- WHAT IS NEEDED:
Beginning at the line that holds "A --> S([AMR summary matrix])", restate each line exactly through the final line of the records. Include both of those lines.

- RECORDS SUPPLIED:
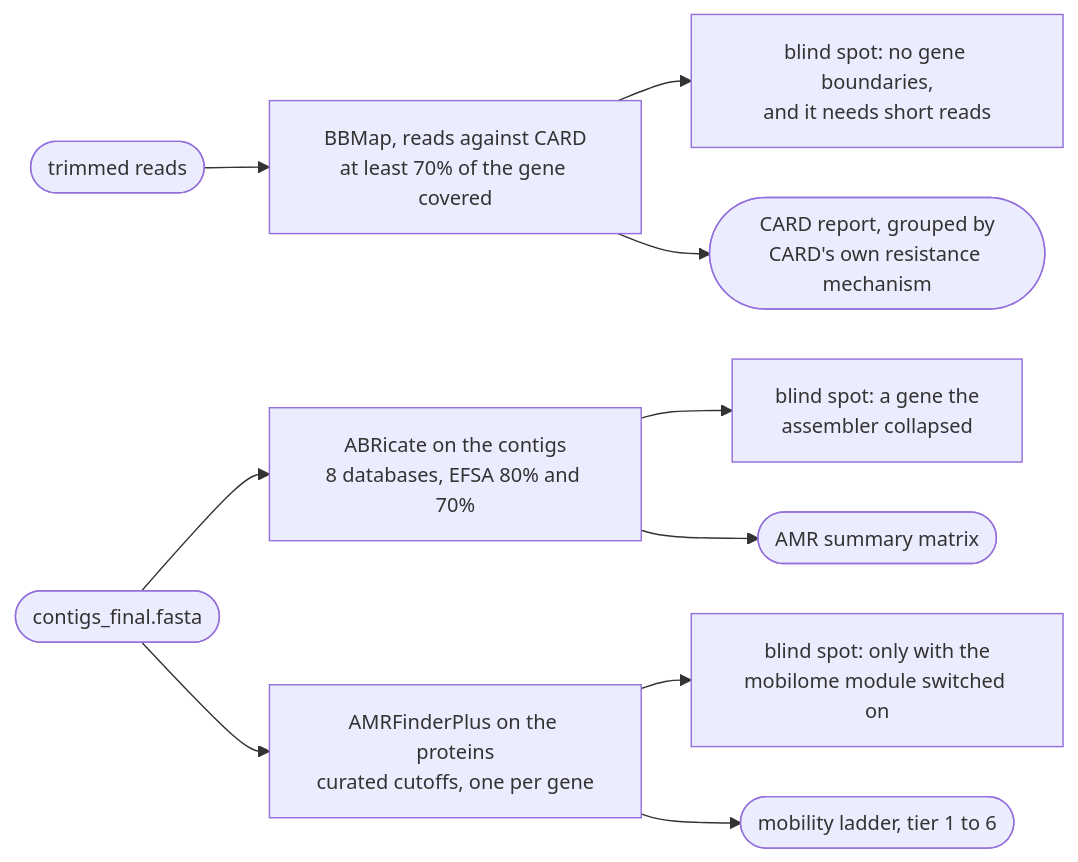
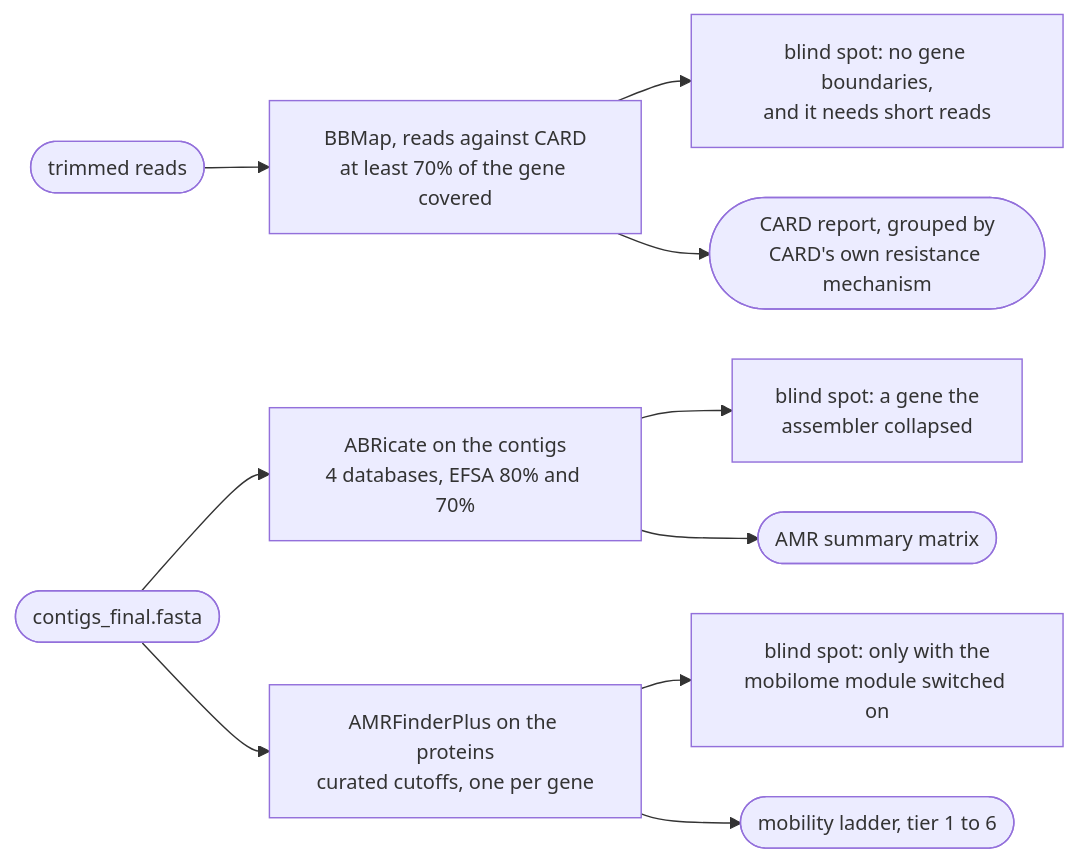
Before and after one commit to iLivius/BacFlux: the third of 3 diagrams in docs/architecture.md, drawn with Mermaid. The commit also changed 15 other files, not shown here.

First line of the commit message:
Screen four maintained ABRicate databases and add virulence genes to the AMR workbook

````diff
--- a/docs/architecture.md
+++ b/docs/architecture.md
@@ -110,29 +110,29 @@
 ```mermaid
 ---
 config:
   themeVariables:
     fontSize: 14px
   flowchart:
     nodeSpacing: 35
     rankSpacing: 35
 ---
 flowchart LR
     R([trimmed reads])
     F([contigs_final.fasta])
 
-    A[ABRicate on the contigs<br/>8 databases, EFSA 80% and 70%]
+    A[ABRicate on the contigs<br/>4 databases, EFSA 80% and 70%]
     B[BBMap, reads against CARD<br/>at least 70% of the gene covered]
     P[AMRFinderPlus on the proteins<br/>curated cutoffs, one per gene]
 
     F --> A
     R --> B
     F --> P
 
     A --> AW[blind spot: a gene the<br/>assembler collapsed]
     B --> BW[blind spot: no gene boundaries,<br/>and it needs short reads]
     P --> PW[blind spot: only with the<br/>mobilome module switched on]
 
     A --> S([AMR summary matrix])
     B --> CR([CARD report, grouped by<br/>CARD's own resistance mechanism])
     P --> M([mobility ladder, tier 1 to 6])
 ```
````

- COMPLETED EXERCISE:
     A --> S([AMR summary matrix])
     B --> CR([CARD report, grouped by<br/>CARD's own resistance mechanism])
     P --> M([mobility ladder, tier 1 to 6])
 ```
````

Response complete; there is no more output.